It is often said that a measure of a school is how good the programming is for both ends of the spectrum. That the programs at either end of the spectrum, special ed, and gifted ed, are as bad as they are shows the absolute lack of leadership by the board and administration. Anyone who thinks that a gifted program can be effective when it provides only an hour a week for math does not understand the needs of gifted kids. That the quest teachers are part time clearly shows priority that this district gives to gifted education – almost none. There are clear standards for gifted education and special education and this district is clearly ignoring those. (See the National Association for Gifted Children, nagc.org for more information.) Part of that is the problem at a state level. The state of Illinois is one of the few states in the US that has no gifted education standards. District 96 is living down to the standards, because they can. Other states require Individual Education Plans for kids at both ends of the spectrum – because kids at both ends of the spectrum are defined as at risk. It seems that the district looks at kids who score extremely high on reading or math tests as “tiara’ kids. Parents of kids are often told that they don’t know what they are talking about, and just think their kids are smarter than they are.
This district could provide clear goals such as getting kids to qualify to go to the Illinois Math and Science Academy or skip freshman algebra. There should be a clear line of sight and alignment in a gifted curriculum, and the standard curriculum from first grade through high school. At this time, there is no connection between grade school and middle school or for that matter between grades. The Quest program is completely disconnected from the standard curriculum.
The board and the administration are fully aware of the discontent of parents, and yet do nothing. When the administration and board hears complaints, they denounce the parents for “criticizing the teachers” or belittle the parents as not knowing about education. This is not about the teachers. This is about the lack of planning, lack of attention, and desire to do the least, by the administration.

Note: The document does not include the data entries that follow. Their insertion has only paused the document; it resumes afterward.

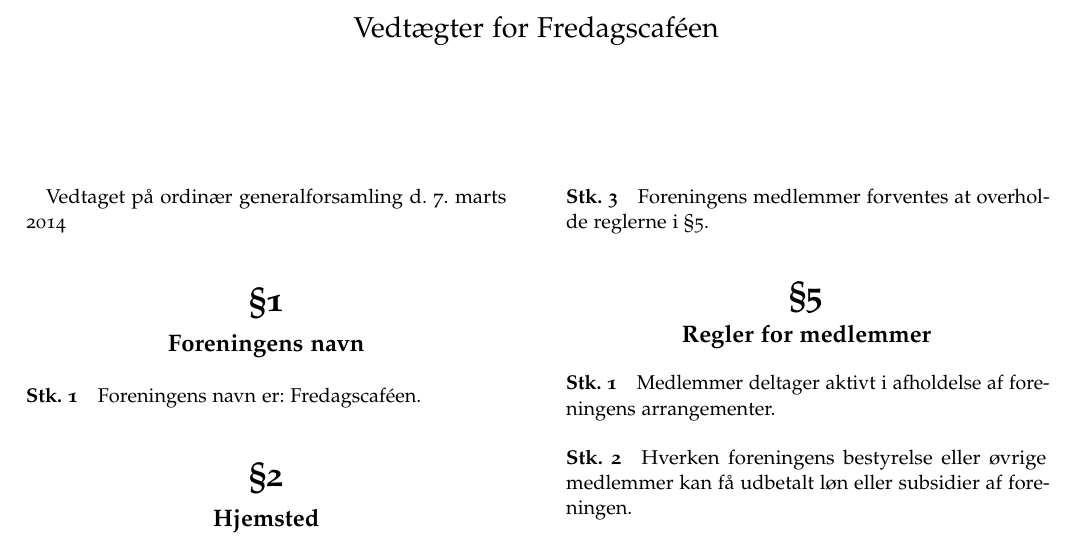
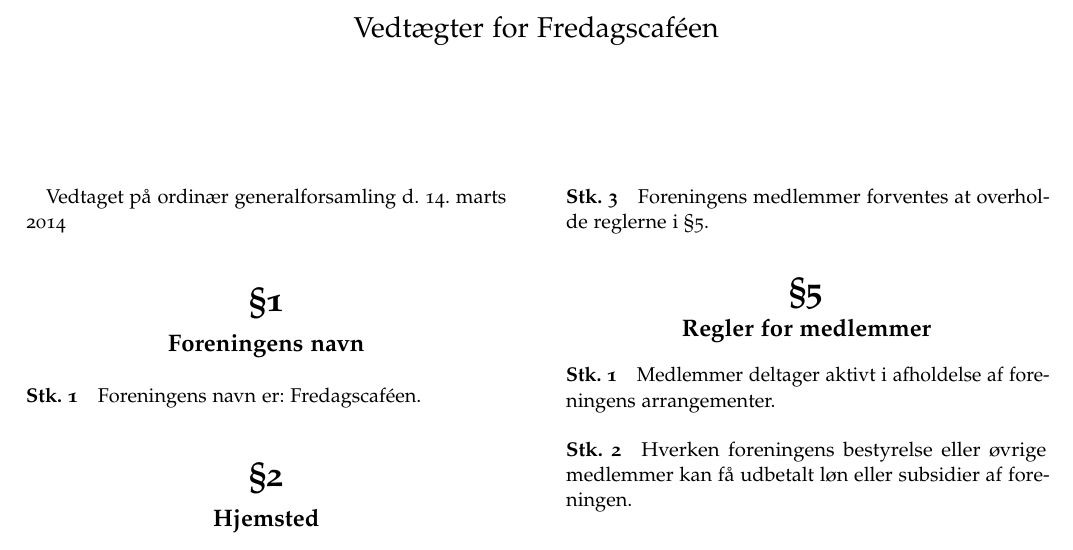
Before and after one commit to fredagscafeen/vedtaegter, a LaTeX book (main.tex): part of page 1 of 3, cut so that both start at the same text. Compiled offline with pdfLaTeX.

Commit message:
Ændring af dato og antallet af suppleanter

```diff
--- a/main.tex
+++ b/main.tex
@@ -43,7 +43,7 @@
 \maketitle
 \newpage
 
-Vedtaget på ordinær generalforsamling d. 7. marts 2014
+Vedtaget på ordinær generalforsamling d. 14. marts 2014
 
 \chapter{Foreningens navn}
 
```
Also changed, not shown: main.tex (1 more changed lines).
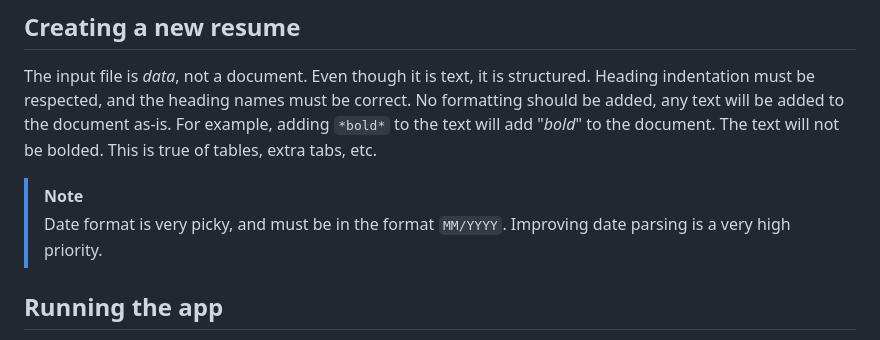
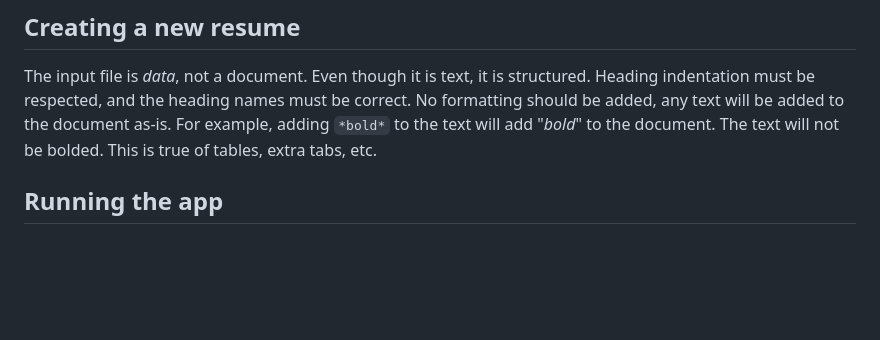
Before and after one commit to mpaguilar/resume_writer, a Markdown page: README.md, the part around the change. Rendered like a GitHub page; blank space fills up the shorter version.

Commit message:
Update docs to reflect updated date parsing

```diff
--- a/README.md
+++ b/README.md
@@ -43,9 +43,6 @@ The settings file is a TOML file. Entries are completely optional. [These settin
 
 The input file is _data_, not a document. Even though it is text, it is structured. Heading indentation must be respected, and the heading names must be correct. No formatting should be added, any text will be added to the document as-is. For example, adding `*bold*` to the text will add "*bold*" to the document. The text will not be bolded. This is true of tables, extra tabs, etc.
 
-> [!NOTE]
-> Date format is very picky, and must be in the format `MM/YYYY`. Improving date parsing is a very high priority.
-
 ## Running the app
 
 This is a command-line app. A web-interface is beyond the current scope of the project, even though I'd really like to add one.
```
Also changed, not shown: docs/format_details.md (+0 -3 lines).
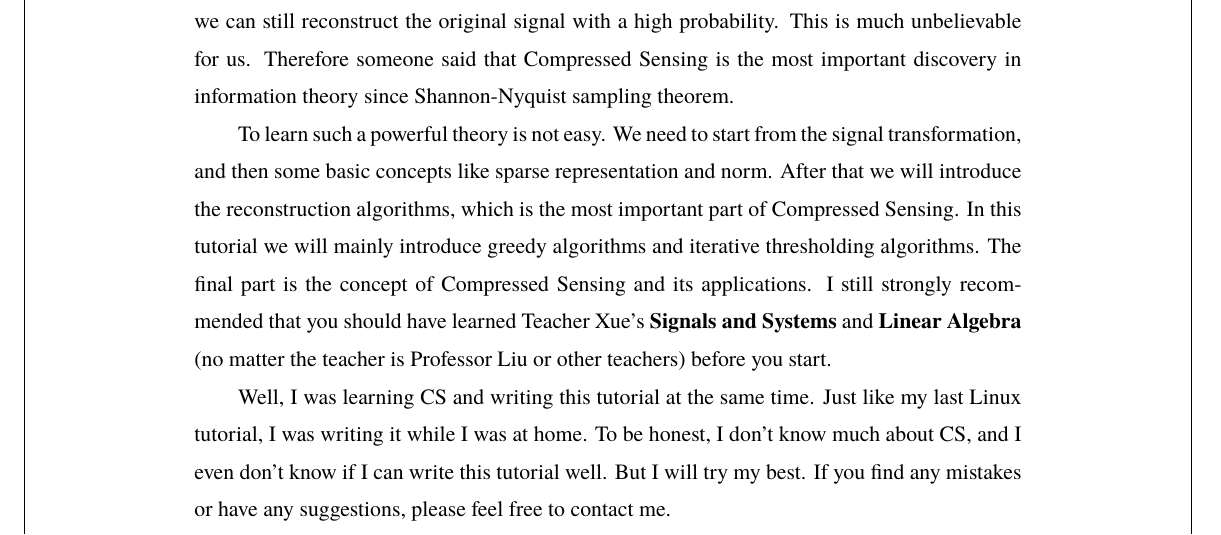
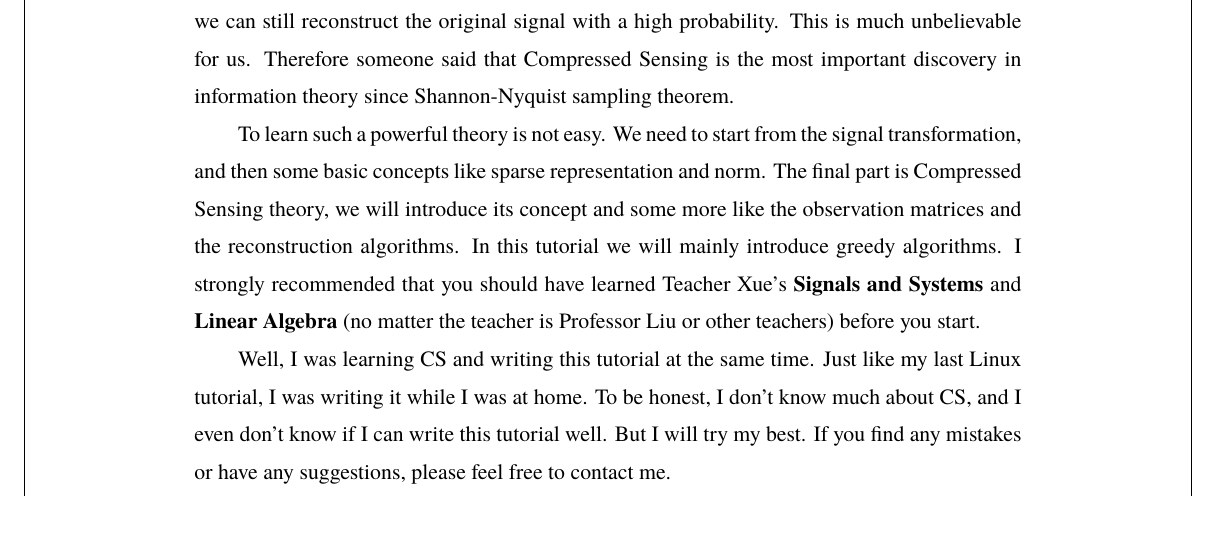
Before and after one commit to Octopus058/Introduction-to-Compressed-Sensing, a LaTeX document (Introdution to Compressed Sensing.tex): part of page 5 of 66, cut so that both start at the same text. Compiled offline with XeLaTeX; a missing font is replaced by an installed copy or a similar font.

Commit message:
rewrite the Preface roadmap

```diff
--- a/Introdution to Compressed Sensing.tex
+++ b/Introdution to Compressed Sensing.tex
@@ -180,11 +180,10 @@ Sensing is the most important discovery in information theory since Shannon-Nyqu
 sampling theorem.
 
 To learn such a powerful theory is not easy. We need to start from the signal
-transformation, and then some basic concepts like sparse representation and norm. After
-that we will introduce the reconstruction algorithms, which is the most important part
-of Compressed Sensing. In this tutorial we will mainly introduce greedy algorithms and
-iterative thresholding algorithms. The final part is the concept of Compressed Sensing
-and its applications. I still strongly recommended that you should have learned Teacher
+transformation, and then some basic concepts like sparse representation and norm. The
+final part is Compressed Sensing theory, we will introduce its concept and some
+more like the observation matrices and the reconstruction algorithms. In this tutorial
+we will mainly introduce greedy algorithms. I strongly recommended that you should have learned Teacher
 Xue's \textbf{Signals and Systems} and \textbf{Linear Algebra} (no matter the teacher is
 Professor Liu or other teachers) before you start.
 
```
Also changed, not shown: 1 other file.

– Another Parent
I continue to be disappointed by this school board. You were elected by ALL the parents of district 96 and serve ALL the children of district 96…not just the ones who fit neatly under the bell curve.
There seems to be a new air of fiscal stewardship with some board members. Bravo. But that has to be balanced with social responsibility. Is that the reason behind trying to ignore the problems with special and gifted education? Or is it that it’s too complex an issue for this board to tackle?
I think people get caught up in the idea of fairness. Is it fair to do extra things for the kids with special needs or who are gifted? What about the other kids? Will that take away from them? Will they be forgotten?
I want to introduce a concept to this school board that they are really missing here. Being fair does not mean being equal. What being fair really means is giving each child what they need. Right now everything is nice and equal. Everybody pretty much gets the same thing. I guess I don’t see the fairness in that since kids at both ends of the spectrum need different or more resources to be successful. Meeting the needs of learners on both ends of the spectrum improves the education experience for ALL learners.
The current system is dragged down by poor leadership, lack of support to our wonderful teachers of District 96, lack of resource allocation, and lack of initiatives on this topic.
– Fair Does Not Mean Equal
It seems to me that D96 has tried to tie the Quest reading program with the programs kids see in guided reading if they are not in Quest. My personal opinion is that the program is not as good as it once was, but sometimes things must change and at least the kids are pulled out three days a week for reading.
Math, as you point out, is another story. Not only is there little to no support for gifted kids within the regular classroom when it comes to math, they are given Quest math that is simply often not of great enough difficulty/challenge for these capable kids. One hour a week for this important subject, at a level closer to a child’s ability and interest? The district (and the state) should be ashamed.
–To Another Parent